Published: Thursday, 20th October 2016

New report led by Mark Farmer, chief executive of Cast, recommends changes to the planning regime in order to support the construction industry…

Changes to the planning regime are among recommendations in a report commissioned by two government departments and designed to boost the construction industry.

It highlighted that s106 agreements often imposed insular employment related obligations on companies at a local authority level.

“There is clear evidence that such a geographically constrained approach is not leading to desired outcomes in terms of long-term permanent career opportunities”, the report said.

It argued that the obligations should be framed to cover a wider and more sustainable geographical area and shouldn’t rely so much on limited term apprenticeship training agencies.

It complained that current demand-side measures designed to increase use of public land and streamline the planning system weren’t doing enough to help modernise the construction sector.

The report argued that the residential development sector should be targeted for a pilot programme to progress the large-scale use of pre-manufactured construction focussing on off-site built and modular housing. It suggested that this part of the industry should be helped to deliver some 50,000 units per annum.

Deployment of such housing should be a key element of a reinvigorated national affordable housing programme, the report argued. It said that pre-manufactured housing solutions should be specifically recognised in the application of local planning policy.

“Options might include exploring ways to replicate an approach to planning based on a ‘permission in principle’ system for pre-approved housing products with standard typology, unit mix and sizing”.
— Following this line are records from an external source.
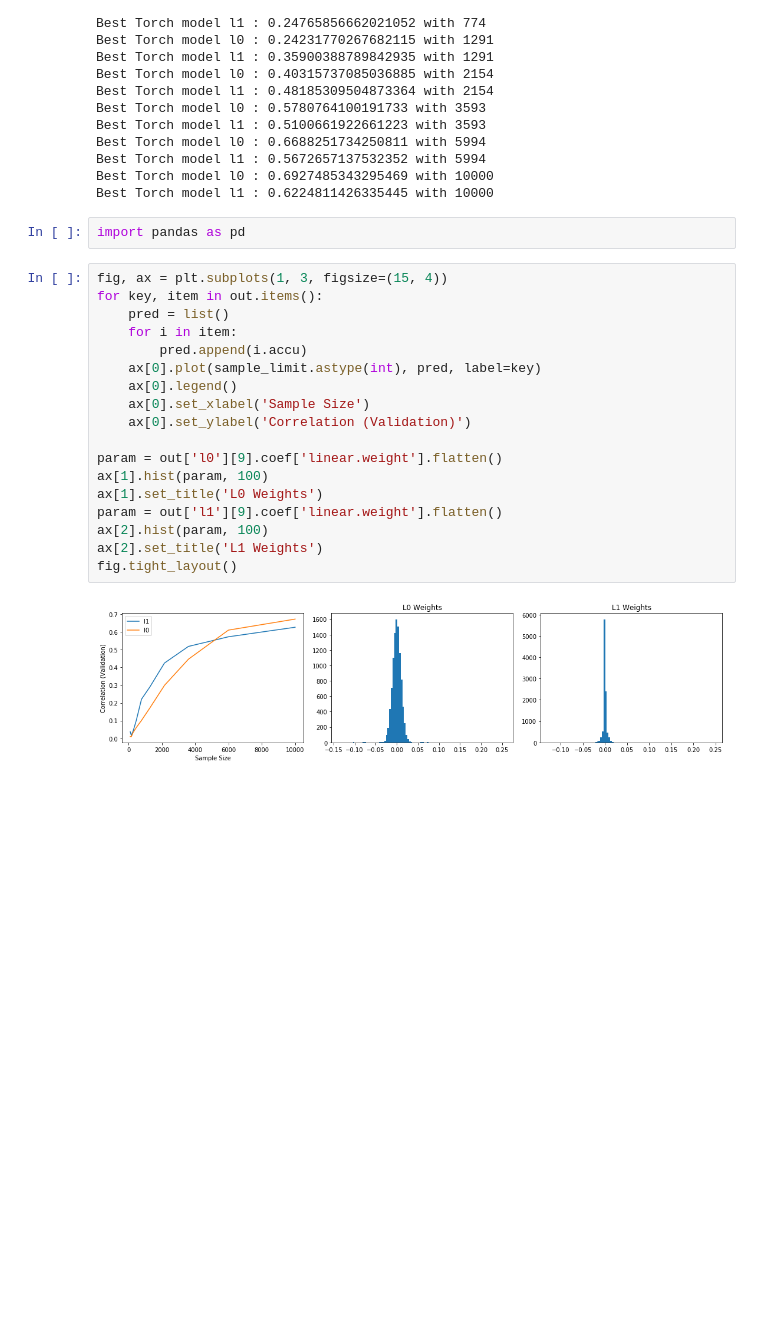
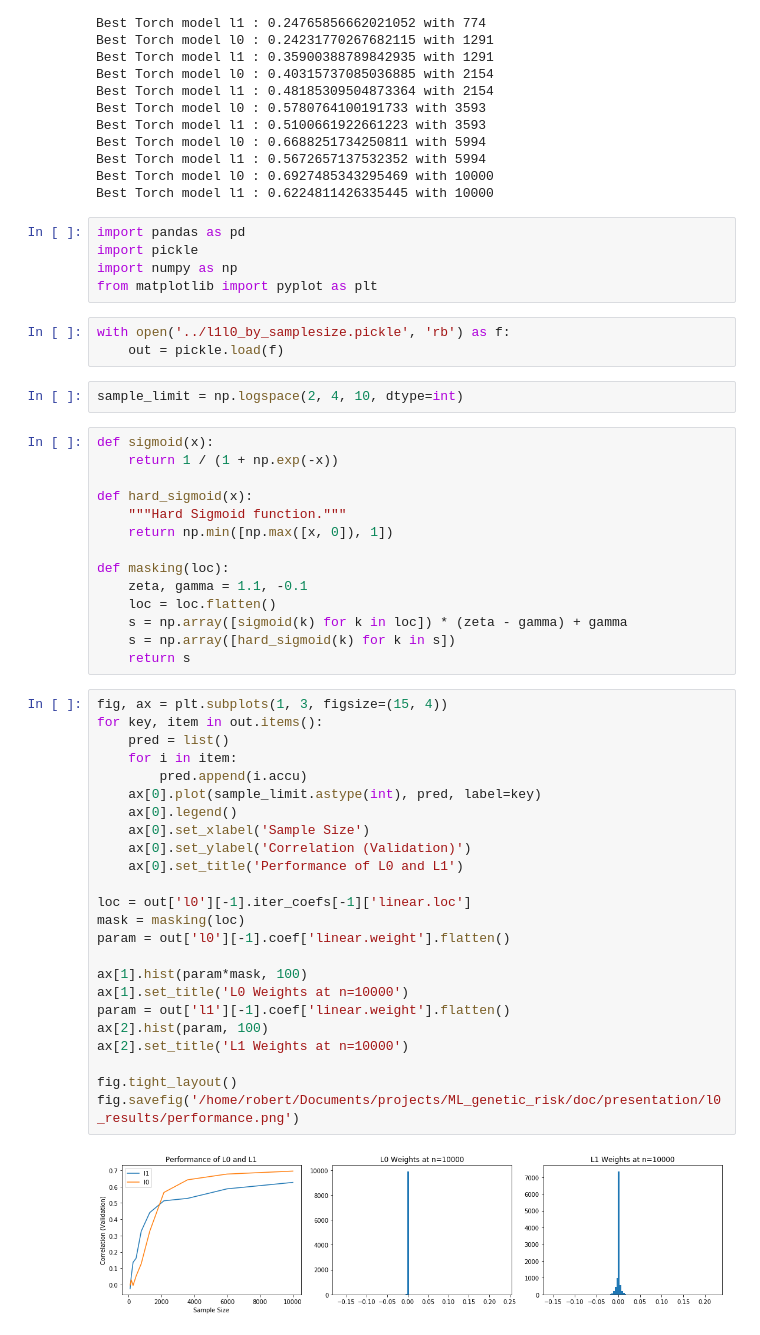
Before and after one commit to rmporsch/ML_genetic_risk, a Jupyter notebook: notebooks/Serial_and_sklearn_model.ipynb, the cells around one changed output. Drawn from its saved outputs; the diff is of its cells as text; blank space fills up the shorter version.

Commit message:
Example regression with presentation

```diff
--- a/notebooks/Serial_and_sklearn_model.ipynb
+++ b/notebooks/Serial_and_sklearn_model.ipynb
@@ -197,27 +197,55 @@ Best Torch model l0 : 0.6688251734250811 with 5994
 Best Torch model l1 : 0.5672657137532352 with 5994
 Best Torch model l0 : 0.6927485343295469 with 10000
 Best Torch model l1 : 0.6224811426335445 with 10000
-# %%
-import pandas as pd
+# %%
+import pandas as pd
+import pickle
+import numpy as np
+from matplotlib import pyplot as plt
+# %%
+with open('../l1l0_by_samplesize.pickle', 'rb') as f:
+    out = pickle.load(f)
+# %%
+sample_limit = np.logspace(2, 4, 10, dtype=int)
+# %%
+def sigmoid(x):
+    return 1 / (1 + np.exp(-x))
+
+def hard_sigmoid(x):
+    """Hard Sigmoid function."""
+    return np.min([np.max([x, 0]), 1])
+
+def masking(loc):
+    zeta, gamma = 1.1, -0.1
+    loc = loc.flatten()
+    s = np.array([sigmoid(k) for k in loc]) * (zeta - gamma) + gamma
+    s = np.array([hard_sigmoid(k) for k in s])
+    return s
 # %%
 fig, ax = plt.subplots(1, 3, figsize=(15, 4))
 for key, item in out.items():
     pred = list()
     for i in item:
         pred.append(i.accu)
     ax[0].plot(sample_limit.astype(int), pred, label=key)
     ax[0].legend()
     ax[0].set_xlabel('Sample Size')
     ax[0].set_ylabel('Correlation (Validation)')
+    ax[0].set_title('Performance of L0 and L1')
 
-param = out['l0'][9].coef['linear.weight'].flatten()
-ax[1].hist(param, 100)
-ax[1].set_title('L0 Weights')
-param = out['l1'][9].coef['linear.weight'].flatten()
+loc = out['l0'][-1].iter_coefs[-1]['linear.loc']
+mask = masking(loc)
+param = out['l0'][-1].coef['linear.weight'].flatten()
+
+ax[1].hist(param*mask, 100)
+ax[1].set_title('L0 Weights at n=10000')
+param = out['l1'][-1].coef['linear.weight'].flatten()
 ax[2].hist(param, 100)
-ax[2].set_title('L1 Weights')
+ax[2].set_title('L1 Weights at n=10000')
+
 fig.tight_layout()
+fig.savefig('/home/robert/Documents/projects/ML_genetic_risk/doc/presentation/l0_results/performance.png')
 # %% [output]
-[figure, old version]
+[figure, new version]
 # %%
 import joypy
```
Also changed, not shown: parts of 9 cells of this notebook, 19 other files.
The report, led by Mark Farmer, chief executive of Cast, a real estate and construction consultancy, highlighted the sector’s dysfunctional training practices, lack of innovation and collaboration and non-existent research & development.

This analysis was commissioned by the Department for Communities and Local Government and the Department for Business, Energy and Industrial Strategy.

Read the review.

Roger Milne